  • Malapropism


  • Dogberryism

It is the act of using an incorrect word in place of one that is similar in pronunciation and the effect is ludicrous. The words owe their origin to the characters of the selfsame names of Mrs. Malaprop (a character in 'The Rivals' by Sheridan) or Dogberry (from " Much Ado About Nothing "). The mistakes as such are named after them.

To Mrs.Malaprop, an alligator can replace allegory and one may hear her say, " Illiterate (obliterate) him quite from your memory".
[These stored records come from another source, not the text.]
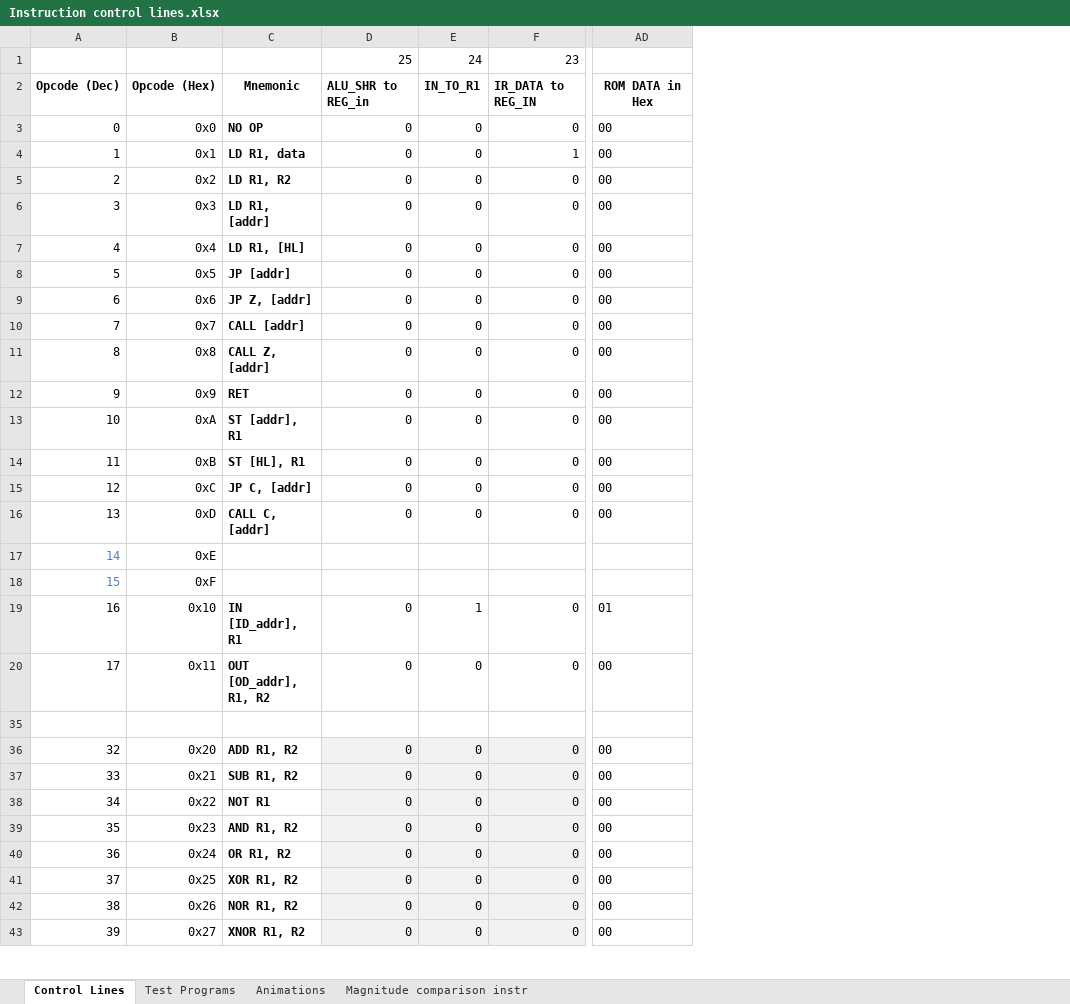
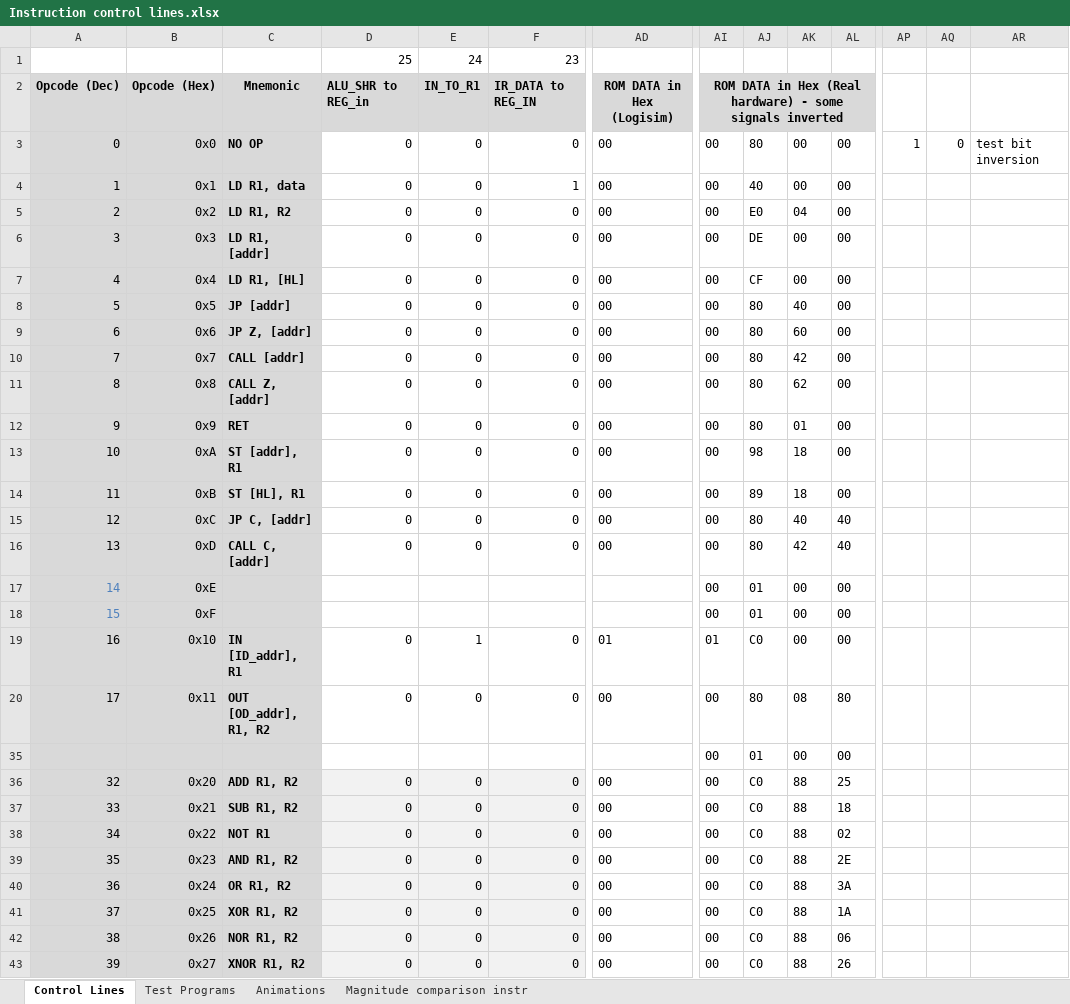
Before and after one commit to albs-br/jaca, an Excel workbook: 2nd gen - 8 bit cpu/Instruction control lines.xlsx, sheet Control Lines, drawn as a sheet; only a part is shown, gaps mark what is left out; values as stored, in another font and other column widths than the file's, no borders; rows hold the shown columns only; the diff covers the shown part only; the diff names each change by its address in the sheet, - before the commit and + after, or states it on an @@ line.

Commit message:
Changes in docs

```diff
--- a/2nd gen - 8 bit cpu/Instruction control lines.xlsx (sheet Control Lines)
+++ b/2nd gen - 8 bit cpu/Instruction control lines.xlsx (sheet Control Lines)
+column AI, rows 2-43: ROM DATA in Hex (Real hardware) - some signals inverted | 00 | 00 | 00 | 00 | 00 | 00 | 00 | 00 | 00 | 00 | 00 | 00 | 00 | 00 | 00 | 00 | 01 | 00 | 00 | 00 | 00 | 00 | 00 | 00 | 00 | 00 | 00
+column AJ, rows 3-43: 80 | 40 | E0 | DE | CF | 80 | 80 | 80 | 80 | 80 | 98 | 89 | 80 | 80 | 01 | 01 | C0 | 80 | 01 | C0 | C0 | C0 | C0 | C0 | C0 | C0 | C0
+column AK, rows 3-43: 00 | 00 | 04 | 00 | 00 | 40 | 60 | 42 | 62 | 01 | 18 | 18 | 40 | 42 | 00 | 00 | 00 | 08 | 00 | 88 | 88 | 88 | 88 | 88 | 88 | 88 | 88
+column AL, rows 3-43: 00 | 00 | 00 | 00 | 00 | 00 | 00 | 00 | 00 | 00 | 00 | 00 | 40 | 40 | 00 | 00 | 00 | 80 | 00 | 25 | 18 | 02 | 2E | 3A | 1A | 06 | 26
+column AP, row 3: 1
+column AQ, row 3: 0
+column AR, row 3: test bit inversion
-A2:F2 fill: none
+A2:F2 fill: #D9D9D9
-AD2 fill: none
+AD2 fill: #D9D9D9
-AD2: ROM DATA in Hex
+AD2: ROM DATA in Hex (Logisim)
-A3:C20 fill: none
+A3:C20 fill: #D9D9D9
-A35:C43 fill: none
+A35:C43 fill: #D9D9D9
-row 35: (empty)
+row 35:  |  |  |  |  |  |  | 00 | 01 | 00 | 00
```
Also changed, not shown: 1 added column, 3 removed columns and cell formats elsewhere in this sheet, hidden cells, charts or pictures.
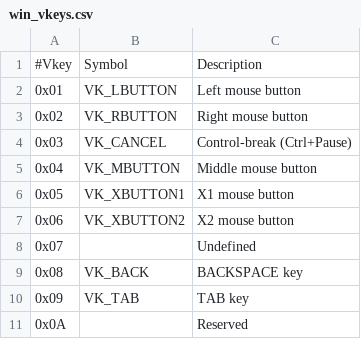
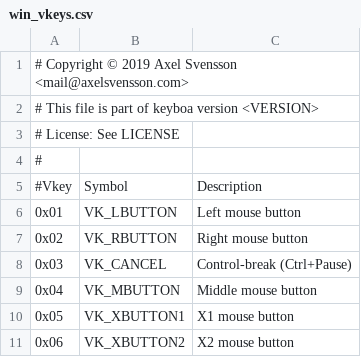
Before and after one commit to svenssonaxel/keyboa, a CSV file: libkeyboa/win_vkeys.csv, drawn as a sheet; only a part is shown; the shorter side is filled out with more unchanged rows.

```diff
--- a/libkeyboa/win_vkeys.csv
+++ b/libkeyboa/win_vkeys.csv
@@ -1 +1,5 @@
+# Copyright © 2019 Axel Svensson <mail@axelsvensson.com>
+# This file is part of keyboa version <VERSION>
+# License: See LICENSE
+#
 #Vkey,  Symbol,                  Description
```
Also changed, not shown: 7 other files.
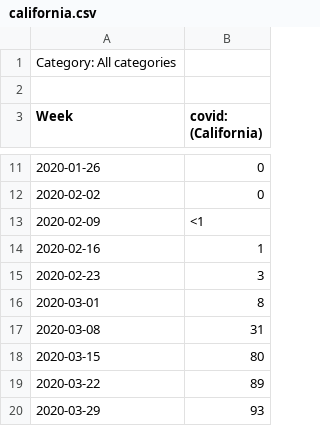
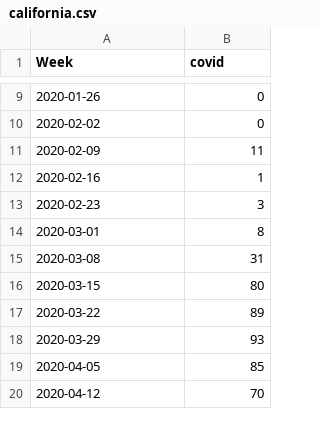
Before and after one commit to hybras/Covid-Analysis, a CSV file: data/covid/california.csv, drawn as a sheet; only a part is shown, gaps mark what is left out; the shorter side is filled out with more unchanged rows; removed rows and columns are numbered as before the commit, all else as after; the diff names each change by its address in the sheet, - before the commit and + after, or states it on an @@ line.

Commit message:
Clean added data

```diff
--- a/data/covid/california.csv
+++ b/data/covid/california.csv
-row 1: Category: All categories
-row 2: (empty)
-B1: covid: (California)
+B1: covid
-B11 (covid): <1
+B11 (covid): 11
```
Also changed, not shown: data/coronavirus/florida.csv, data/coronavirus/maryland.csv, 7 other files.
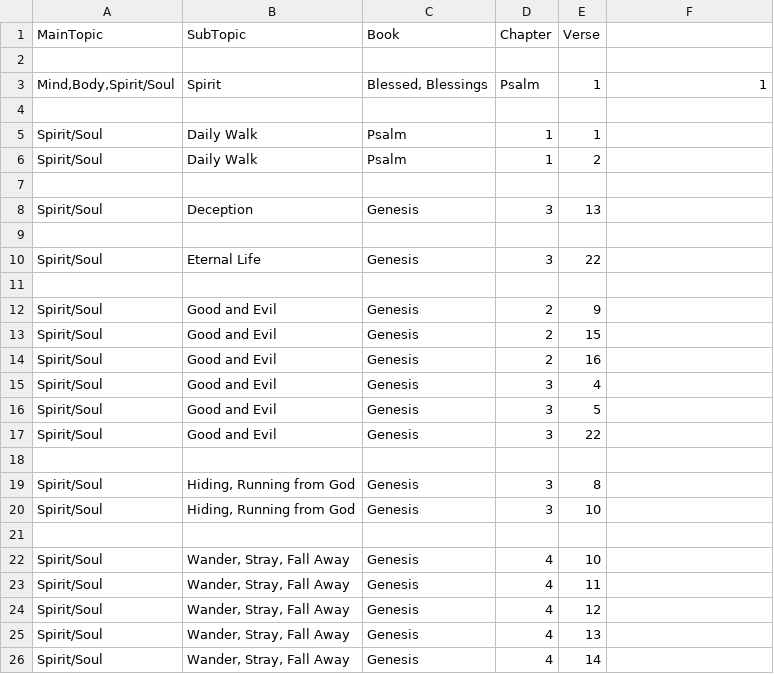
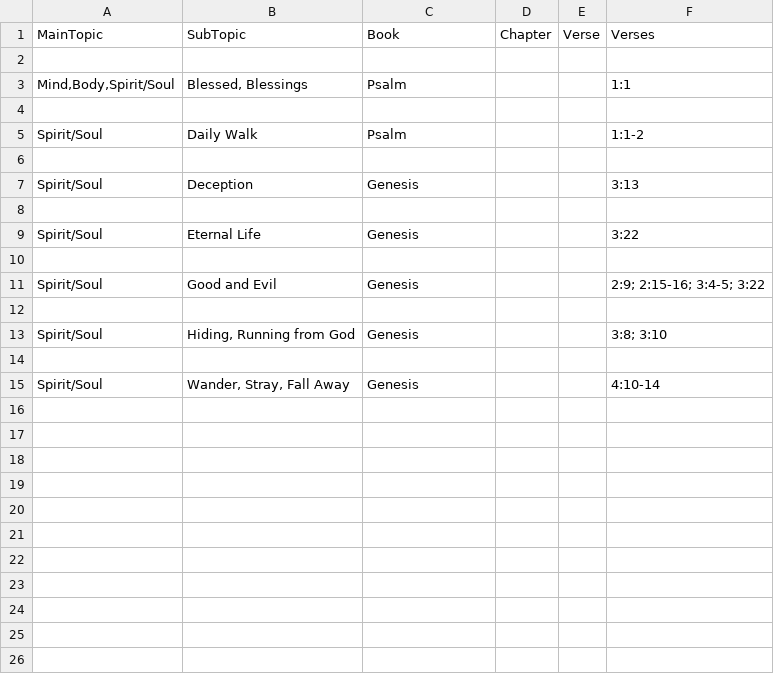
Before and after one commit to Twiggins12/BibleBlossoms, a CSV file: data/sections/spirit_soul.csv, drawn as a sheet.

Commit message:
Update spirit_soul.csv

```diff
--- a/data/sections/spirit_soul.csv
+++ b/data/sections/spirit_soul.csv
@@ -1,26 +1,15 @@
-MainTopic,SubTopic,Book,Chapter,Verse
+MainTopic,SubTopic,Book,Chapter,Verse,Verses
 
-"Mind,Body,Spirit/Soul",Spirit,"Blessed, Blessings",Psalm,1,1
+"Mind,Body,Spirit/Soul","Blessed, Blessings",Psalm,,,"1:1"
 
-Spirit/Soul,Daily Walk,Psalm,1,1
-Spirit/Soul,Daily Walk,Psalm,1,2
+Spirit/Soul,"Daily Walk",Psalm,,,"1:1-2"
 
-Spirit/Soul,Deception,Genesis,3,13
+Spirit/Soul,Deception,Genesis,,,"3:13"
 
-Spirit/Soul,Eternal Life,Genesis,3,22
+Spirit/Soul,"Eternal Life",Genesis,,,"3:22"
 
-Spirit/Soul,Good and Evil,Genesis,2,9
-Spirit/Soul,Good and Evil,Genesis,2,15
-Spirit/Soul,Good and Evil,Genesis,2,16
-Spirit/Soul,Good and Evil,Genesis,3,4
-Spirit/Soul,Good and Evil,Genesis,3,5
-Spirit/Soul,Good and Evil,Genesis,3,22
+Spirit/Soul,"Good and Evil",Genesis,,,"2:9; 2:15-16; 3:4-5; 3:22"
 
-Spirit/Soul,"Hiding, Running from God",Genesis,3,8
-Spirit/Soul,"Hiding, Running from God",Genesis,3,10
+Spirit/Soul,"Hiding, Running from God",Genesis,,,"3:8; 3:10"
 
-Spirit/Soul,"Wander, Stray, Fall Away",Genesis,4,10
-Spirit/Soul,"Wander, Stray, Fall Away",Genesis,4,11
-Spirit/Soul,"Wander, Stray, Fall Away",Genesis,4,12
-Spirit/Soul,"Wander, Stray, Fall Away",Genesis,4,13
-Spirit/Soul,"Wander, Stray, Fall Away",Genesis,4,14
+Spirit/Soul,"Wander, Stray, Fall Away",Genesis,,,"4:10-14"
```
Dogberry is no better. He says, " Our Watch, sir, comprehended two auspicious persons "(apprehended/ suspicious). President George Bush is a great artist of Malapropism.

Some examples:

  • A rolling stone gathers no moth(moss).
  • Having one wife is called monotony
  • Patience is a virgin(virtue).
  • He is a man of great statue(stature).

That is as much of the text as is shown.